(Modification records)
Segment Open

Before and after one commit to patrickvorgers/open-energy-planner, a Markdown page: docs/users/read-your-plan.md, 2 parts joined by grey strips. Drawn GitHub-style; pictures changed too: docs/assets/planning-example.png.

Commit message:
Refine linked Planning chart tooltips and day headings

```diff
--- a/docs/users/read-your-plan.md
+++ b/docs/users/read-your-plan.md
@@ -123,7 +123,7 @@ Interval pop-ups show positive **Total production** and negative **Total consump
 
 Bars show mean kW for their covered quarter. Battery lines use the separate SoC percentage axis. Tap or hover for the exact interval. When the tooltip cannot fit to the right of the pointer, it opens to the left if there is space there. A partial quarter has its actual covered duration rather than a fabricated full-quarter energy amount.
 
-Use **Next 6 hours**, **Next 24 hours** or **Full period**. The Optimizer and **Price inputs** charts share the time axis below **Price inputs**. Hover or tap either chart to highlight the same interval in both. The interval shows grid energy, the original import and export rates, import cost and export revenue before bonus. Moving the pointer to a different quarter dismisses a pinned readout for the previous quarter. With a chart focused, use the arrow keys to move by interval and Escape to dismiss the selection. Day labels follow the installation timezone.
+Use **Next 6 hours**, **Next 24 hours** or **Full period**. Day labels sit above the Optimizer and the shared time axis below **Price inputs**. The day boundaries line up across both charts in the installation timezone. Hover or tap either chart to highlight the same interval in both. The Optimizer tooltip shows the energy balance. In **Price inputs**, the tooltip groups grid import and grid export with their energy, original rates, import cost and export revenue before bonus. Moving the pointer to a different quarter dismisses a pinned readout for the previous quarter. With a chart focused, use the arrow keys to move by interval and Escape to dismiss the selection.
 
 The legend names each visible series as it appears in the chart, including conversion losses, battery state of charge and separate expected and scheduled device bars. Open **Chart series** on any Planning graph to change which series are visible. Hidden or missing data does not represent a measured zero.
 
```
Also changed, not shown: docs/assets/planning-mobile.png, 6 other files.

Segment Closed

** Try it **
Every line in the data above that contains the word "users" counts; report how many there are and nothing more.

** Solution for this exercise **
3